Task objective
Restate word for word every entry that appears below, skipping its pictures.

Items from a dataset
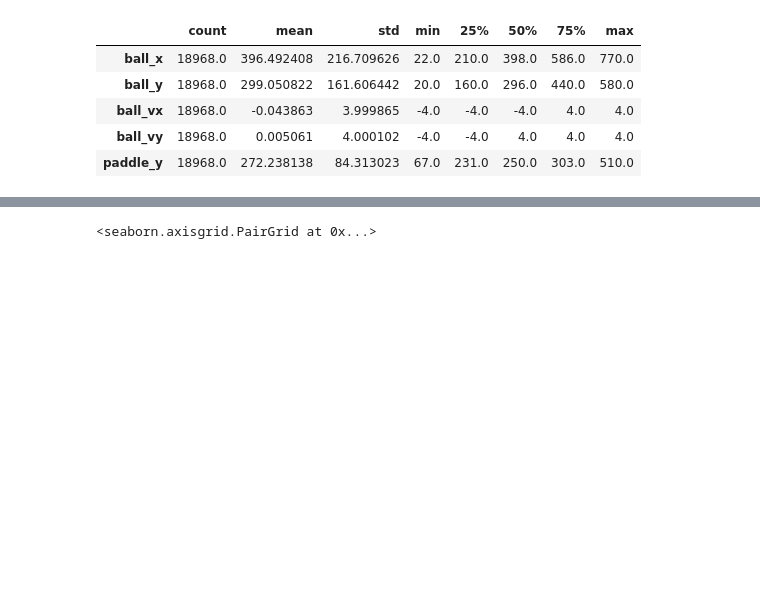
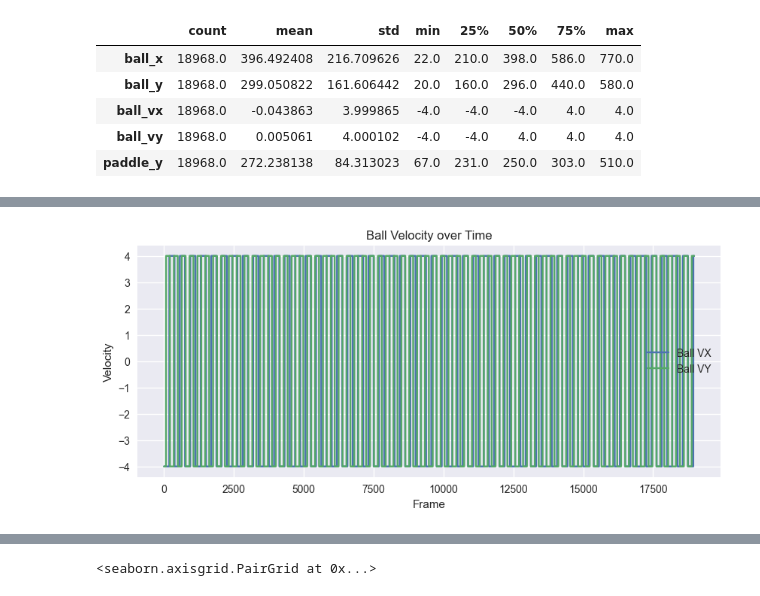
Before and after one commit to mgmytrasiewicz/pygame-pong-v2, a Jupyter notebook: ml-pong.ipynb, the cells around one changed output, grey strips where cells are left out. Saved outputs shown, nothing was run; the diff lists cells and outputs as text; code cells hidden in the pictures; blank space fills up the shorter version.

```diff
--- a/ml-pong.ipynb
+++ b/ml-pong.ipynb
@@ -32,0 +50,13 @@ df.dropna(inplace=True)
+# %%
+# Plot ball velocity over time
+plt.figure(figsize=(10, 4))
+plt.plot(df['ball_vx'], label='Ball VX')
+plt.plot(df['ball_vy'], label='Ball VY')
+plt.title('Ball Velocity over Time')
+plt.xlabel('Frame')
+plt.ylabel('Velocity')
+plt.grid(True)
+plt.legend()
+plt.show()
+# %% [output]
+[figure, added]
```
Also changed, not shown: parts of 21 cells of this notebook.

Answer to the exercise
Before and after one commit to mgmytrasiewicz/pygame-pong-v2, a Jupyter notebook: ml-pong.ipynb, the cells around one changed output, grey strips where cells are left out. Saved outputs shown, nothing was run; the diff lists cells and outputs as text; code cells hidden in the pictures; blank space fills up the shorter version.

```diff
--- a/ml-pong.ipynb
+++ b/ml-pong.ipynb
@@ -32,0 +50,13 @@ df.dropna(inplace=True)
+# %%
+# Plot ball velocity over time
+plt.figure(figsize=(10, 4))
+plt.plot(df['ball_vx'], label='Ball VX')
+plt.plot(df['ball_vy'], label='Ball VY')
+plt.title('Ball Velocity over Time')
+plt.xlabel('Frame')
+plt.ylabel('Velocity')
+plt.grid(True)
+plt.legend()
+plt.show()
+# %% [output]
+[figure, added]
```
Also changed, not shown: parts of 21 cells of this notebook.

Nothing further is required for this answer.